## INSTRUCTIONS TO FOLLOW
Down to the last line below, give the listing again exactly.

## WORKING DATA
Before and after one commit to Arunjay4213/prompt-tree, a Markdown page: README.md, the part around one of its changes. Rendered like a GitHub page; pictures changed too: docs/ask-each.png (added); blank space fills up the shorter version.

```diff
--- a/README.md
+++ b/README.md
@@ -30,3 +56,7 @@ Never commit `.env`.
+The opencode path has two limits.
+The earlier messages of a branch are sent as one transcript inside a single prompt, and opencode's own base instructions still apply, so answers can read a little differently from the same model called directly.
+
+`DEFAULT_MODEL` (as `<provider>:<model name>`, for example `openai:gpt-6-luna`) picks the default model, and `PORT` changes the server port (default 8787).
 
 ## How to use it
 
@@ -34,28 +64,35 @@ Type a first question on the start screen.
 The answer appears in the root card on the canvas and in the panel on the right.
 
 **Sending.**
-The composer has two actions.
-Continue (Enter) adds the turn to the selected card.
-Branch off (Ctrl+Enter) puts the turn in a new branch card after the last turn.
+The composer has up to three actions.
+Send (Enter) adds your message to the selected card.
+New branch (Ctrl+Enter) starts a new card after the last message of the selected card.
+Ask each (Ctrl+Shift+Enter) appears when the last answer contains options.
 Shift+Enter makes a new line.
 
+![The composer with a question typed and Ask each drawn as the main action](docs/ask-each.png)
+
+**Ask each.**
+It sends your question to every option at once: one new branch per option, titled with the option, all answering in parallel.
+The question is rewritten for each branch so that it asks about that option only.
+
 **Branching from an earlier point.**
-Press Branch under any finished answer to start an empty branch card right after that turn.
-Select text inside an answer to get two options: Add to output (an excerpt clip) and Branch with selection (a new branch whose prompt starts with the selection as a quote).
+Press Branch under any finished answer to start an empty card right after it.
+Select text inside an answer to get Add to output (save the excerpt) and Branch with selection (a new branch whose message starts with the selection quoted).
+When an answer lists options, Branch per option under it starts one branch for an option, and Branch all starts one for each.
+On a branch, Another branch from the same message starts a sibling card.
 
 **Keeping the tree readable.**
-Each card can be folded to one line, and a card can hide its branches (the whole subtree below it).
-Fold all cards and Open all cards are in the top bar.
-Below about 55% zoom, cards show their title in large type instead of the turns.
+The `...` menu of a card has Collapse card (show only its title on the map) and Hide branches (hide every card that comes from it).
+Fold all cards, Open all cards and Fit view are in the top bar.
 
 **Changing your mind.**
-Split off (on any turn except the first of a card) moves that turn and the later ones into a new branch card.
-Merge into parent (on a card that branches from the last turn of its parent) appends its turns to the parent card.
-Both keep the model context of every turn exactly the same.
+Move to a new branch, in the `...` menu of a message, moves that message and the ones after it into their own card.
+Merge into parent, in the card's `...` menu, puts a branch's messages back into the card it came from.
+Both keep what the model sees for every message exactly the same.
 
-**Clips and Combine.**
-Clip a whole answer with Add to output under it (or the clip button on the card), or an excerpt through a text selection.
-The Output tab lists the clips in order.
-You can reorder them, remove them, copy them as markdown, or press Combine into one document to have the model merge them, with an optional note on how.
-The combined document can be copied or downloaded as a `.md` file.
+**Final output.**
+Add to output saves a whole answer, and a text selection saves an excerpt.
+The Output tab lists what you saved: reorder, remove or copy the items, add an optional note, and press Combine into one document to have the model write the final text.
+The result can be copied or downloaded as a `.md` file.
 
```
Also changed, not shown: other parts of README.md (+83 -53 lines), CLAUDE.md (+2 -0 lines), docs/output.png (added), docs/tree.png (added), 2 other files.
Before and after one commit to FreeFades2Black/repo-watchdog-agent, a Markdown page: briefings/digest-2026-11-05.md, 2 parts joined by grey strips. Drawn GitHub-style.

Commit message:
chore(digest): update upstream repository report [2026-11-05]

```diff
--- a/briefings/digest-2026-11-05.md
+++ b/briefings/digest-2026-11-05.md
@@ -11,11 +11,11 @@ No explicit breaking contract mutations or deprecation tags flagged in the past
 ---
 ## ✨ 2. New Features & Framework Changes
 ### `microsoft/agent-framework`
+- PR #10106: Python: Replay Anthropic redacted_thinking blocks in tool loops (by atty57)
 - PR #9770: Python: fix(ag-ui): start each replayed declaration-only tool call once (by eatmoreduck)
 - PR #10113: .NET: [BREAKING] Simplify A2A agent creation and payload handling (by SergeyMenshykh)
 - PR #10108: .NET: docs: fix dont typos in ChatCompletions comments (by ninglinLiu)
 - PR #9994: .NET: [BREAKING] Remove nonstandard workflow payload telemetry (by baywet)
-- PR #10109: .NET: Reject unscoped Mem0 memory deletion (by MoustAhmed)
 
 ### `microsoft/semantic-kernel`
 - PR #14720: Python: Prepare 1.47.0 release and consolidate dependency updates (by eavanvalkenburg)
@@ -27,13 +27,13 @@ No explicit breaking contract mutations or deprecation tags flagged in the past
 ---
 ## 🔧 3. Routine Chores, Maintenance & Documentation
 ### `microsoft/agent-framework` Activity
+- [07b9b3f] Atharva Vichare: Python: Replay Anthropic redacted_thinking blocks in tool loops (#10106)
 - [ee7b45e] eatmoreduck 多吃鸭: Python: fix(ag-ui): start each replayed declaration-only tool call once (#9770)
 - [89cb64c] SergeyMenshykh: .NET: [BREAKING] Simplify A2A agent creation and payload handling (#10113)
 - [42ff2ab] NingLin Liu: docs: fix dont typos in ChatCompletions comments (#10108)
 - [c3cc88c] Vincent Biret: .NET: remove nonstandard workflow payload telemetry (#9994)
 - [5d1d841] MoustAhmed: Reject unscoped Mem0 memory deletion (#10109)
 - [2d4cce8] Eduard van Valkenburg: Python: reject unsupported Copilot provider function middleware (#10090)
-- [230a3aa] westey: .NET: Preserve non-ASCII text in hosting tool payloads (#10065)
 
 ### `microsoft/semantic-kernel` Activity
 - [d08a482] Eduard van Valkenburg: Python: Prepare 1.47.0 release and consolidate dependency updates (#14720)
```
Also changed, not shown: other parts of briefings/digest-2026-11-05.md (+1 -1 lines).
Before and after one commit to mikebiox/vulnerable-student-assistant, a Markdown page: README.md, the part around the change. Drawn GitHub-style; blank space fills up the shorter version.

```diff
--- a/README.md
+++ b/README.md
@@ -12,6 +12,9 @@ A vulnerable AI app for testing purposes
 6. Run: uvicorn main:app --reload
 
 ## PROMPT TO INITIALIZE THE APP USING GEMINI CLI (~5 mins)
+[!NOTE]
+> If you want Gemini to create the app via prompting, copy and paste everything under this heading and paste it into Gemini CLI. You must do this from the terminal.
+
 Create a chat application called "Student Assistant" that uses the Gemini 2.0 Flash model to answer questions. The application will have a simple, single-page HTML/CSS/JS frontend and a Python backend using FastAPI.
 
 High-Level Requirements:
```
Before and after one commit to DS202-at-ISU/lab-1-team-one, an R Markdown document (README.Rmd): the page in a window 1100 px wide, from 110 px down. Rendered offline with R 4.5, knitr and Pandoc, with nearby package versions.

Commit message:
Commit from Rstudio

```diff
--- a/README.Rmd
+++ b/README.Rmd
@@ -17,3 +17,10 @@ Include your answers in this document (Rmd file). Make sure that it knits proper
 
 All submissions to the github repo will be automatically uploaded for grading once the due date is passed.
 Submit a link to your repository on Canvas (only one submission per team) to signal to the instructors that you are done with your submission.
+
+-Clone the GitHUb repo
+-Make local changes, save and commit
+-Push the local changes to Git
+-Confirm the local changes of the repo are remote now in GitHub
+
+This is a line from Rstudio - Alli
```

## REPLY TO THE TASK
Before and after one commit to Arunjay4213/prompt-tree, a Markdown page: README.md, the part around one of its changes. Rendered like a GitHub page; pictures changed too: docs/ask-each.png (added); blank space fills up the shorter version.

```diff
--- a/README.md
+++ b/README.md
@@ -30,3 +56,7 @@ Never commit `.env`.
+The opencode path has two limits.
+The earlier messages of a branch are sent as one transcript inside a single prompt, and opencode's own base instructions still apply, so answers can read a little differently from the same model called directly.
+
+`DEFAULT_MODEL` (as `<provider>:<model name>`, for example `openai:gpt-6-luna`) picks the default model, and `PORT` changes the server port (default 8787).
 
 ## How to use it
 
@@ -34,28 +64,35 @@ Type a first question on the start screen.
 The answer appears in the root card on the canvas and in the panel on the right.
 
 **Sending.**
-The composer has two actions.
-Continue (Enter) adds the turn to the selected card.
-Branch off (Ctrl+Enter) puts the turn in a new branch card after the last turn.
+The composer has up to three actions.
+Send (Enter) adds your message to the selected card.
+New branch (Ctrl+Enter) starts a new card after the last message of the selected card.
+Ask each (Ctrl+Shift+Enter) appears when the last answer contains options.
 Shift+Enter makes a new line.
 
+![The composer with a question typed and Ask each drawn as the main action](docs/ask-each.png)
+
+**Ask each.**
+It sends your question to every option at once: one new branch per option, titled with the option, all answering in parallel.
+The question is rewritten for each branch so that it asks about that option only.
+
 **Branching from an earlier point.**
-Press Branch under any finished answer to start an empty branch card right after that turn.
-Select text inside an answer to get two options: Add to output (an excerpt clip) and Branch with selection (a new branch whose prompt starts with the selection as a quote).
+Press Branch under any finished answer to start an empty card right after it.
+Select text inside an answer to get Add to output (save the excerpt) and Branch with selection (a new branch whose message starts with the selection quoted).
+When an answer lists options, Branch per option under it starts one branch for an option, and Branch all starts one for each.
+On a branch, Another branch from the same message starts a sibling card.
 
 **Keeping the tree readable.**
-Each card can be folded to one line, and a card can hide its branches (the whole subtree below it).
-Fold all cards and Open all cards are in the top bar.
-Below about 55% zoom, cards show their title in large type instead of the turns.
+The `...` menu of a card has Collapse card (show only its title on the map) and Hide branches (hide every card that comes from it).
+Fold all cards, Open all cards and Fit view are in the top bar.
 
 **Changing your mind.**
-Split off (on any turn except the first of a card) moves that turn and the later ones into a new branch card.
-Merge into parent (on a card that branches from the last turn of its parent) appends its turns to the parent card.
-Both keep the model context of every turn exactly the same.
+Move to a new branch, in the `...` menu of a message, moves that message and the ones after it into their own card.
+Merge into parent, in the card's `...` menu, puts a branch's messages back into the card it came from.
+Both keep what the model sees for every message exactly the same.
 
-**Clips and Combine.**
-Clip a whole answer with Add to output under it (or the clip button on the card), or an excerpt through a text selection.
-The Output tab lists the clips in order.
-You can reorder them, remove them, copy them as markdown, or press Combine into one document to have the model merge them, with an optional note on how.
-The combined document can be copied or downloaded as a `.md` file.
+**Final output.**
+Add to output saves a whole answer, and a text selection saves an excerpt.
+The Output tab lists what you saved: reorder, remove or copy the items, add an optional note, and press Combine into one document to have the model write the final text.
+The result can be copied or downloaded as a `.md` file.
 
```
Also changed, not shown: other parts of README.md (+83 -53 lines), CLAUDE.md (+2 -0 lines), docs/output.png (added), docs/tree.png (added), 2 other files.
Before and after one commit to FreeFades2Black/repo-watchdog-agent, a Markdown page: briefings/digest-2026-11-05.md, 2 parts joined by grey strips. Drawn GitHub-style.

Commit message:
chore(digest): update upstream repository report [2026-11-05]

```diff
--- a/briefings/digest-2026-11-05.md
+++ b/briefings/digest-2026-11-05.md
@@ -11,11 +11,11 @@ No explicit breaking contract mutations or deprecation tags flagged in the past
 ---
 ## ✨ 2. New Features & Framework Changes
 ### `microsoft/agent-framework`
+- PR #10106: Python: Replay Anthropic redacted_thinking blocks in tool loops (by atty57)
 - PR #9770: Python: fix(ag-ui): start each replayed declaration-only tool call once (by eatmoreduck)
 - PR #10113: .NET: [BREAKING] Simplify A2A agent creation and payload handling (by SergeyMenshykh)
 - PR #10108: .NET: docs: fix dont typos in ChatCompletions comments (by ninglinLiu)
 - PR #9994: .NET: [BREAKING] Remove nonstandard workflow payload telemetry (by baywet)
-- PR #10109: .NET: Reject unscoped Mem0 memory deletion (by MoustAhmed)
 
 ### `microsoft/semantic-kernel`
 - PR #14720: Python: Prepare 1.47.0 release and consolidate dependency updates (by eavanvalkenburg)
@@ -27,13 +27,13 @@ No explicit breaking contract mutations or deprecation tags flagged in the past
 ---
 ## 🔧 3. Routine Chores, Maintenance & Documentation
 ### `microsoft/agent-framework` Activity
+- [07b9b3f] Atharva Vichare: Python: Replay Anthropic redacted_thinking blocks in tool loops (#10106)
 - [ee7b45e] eatmoreduck 多吃鸭: Python: fix(ag-ui): start each replayed declaration-only tool call once (#9770)
 - [89cb64c] SergeyMenshykh: .NET: [BREAKING] Simplify A2A agent creation and payload handling (#10113)
 - [42ff2ab] NingLin Liu: docs: fix dont typos in ChatCompletions comments (#10108)
 - [c3cc88c] Vincent Biret: .NET: remove nonstandard workflow payload telemetry (#9994)
 - [5d1d841] MoustAhmed: Reject unscoped Mem0 memory deletion (#10109)
 - [2d4cce8] Eduard van Valkenburg: Python: reject unsupported Copilot provider function middleware (#10090)
-- [230a3aa] westey: .NET: Preserve non-ASCII text in hosting tool payloads (#10065)
 
 ### `microsoft/semantic-kernel` Activity
 - [d08a482] Eduard van Valkenburg: Python: Prepare 1.47.0 release and consolidate dependency updates (#14720)
```
Also changed, not shown: other parts of briefings/digest-2026-11-05.md (+1 -1 lines).
Before and after one commit to mikebiox/vulnerable-student-assistant, a Markdown page: README.md, the part around the change. Drawn GitHub-style; blank space fills up the shorter version.

```diff
--- a/README.md
+++ b/README.md
@@ -12,6 +12,9 @@ A vulnerable AI app for testing purposes
 6. Run: uvicorn main:app --reload
 
 ## PROMPT TO INITIALIZE THE APP USING GEMINI CLI (~5 mins)
+[!NOTE]
+> If you want Gemini to create the app via prompting, copy and paste everything under this heading and paste it into Gemini CLI. You must do this from the terminal.
+
 Create a chat application called "Student Assistant" that uses the Gemini 2.0 Flash model to answer questions. The application will have a simple, single-page HTML/CSS/JS frontend and a Python backend using FastAPI.
 
 High-Level Requirements:
```
Before and after one commit to DS202-at-ISU/lab-1-team-one, an R Markdown document (README.Rmd): the page in a window 1100 px wide, from 110 px down. Rendered offline with R 4.5, knitr and Pandoc, with nearby package versions.

Commit message:
Commit from Rstudio

```diff
--- a/README.Rmd
+++ b/README.Rmd
@@ -17,3 +17,10 @@ Include your answers in this document (Rmd file). Make sure that it knits proper
 
 All submissions to the github repo will be automatically uploaded for grading once the due date is passed.
 Submit a link to your repository on Canvas (only one submission per team) to signal to the instructors that you are done with your submission.
+
+-Clone the GitHUb repo
+-Make local changes, save and commit
+-Push the local changes to Git
+-Confirm the local changes of the repo are remote now in GitHub
+
+This is a line from Rstudio - Alli
```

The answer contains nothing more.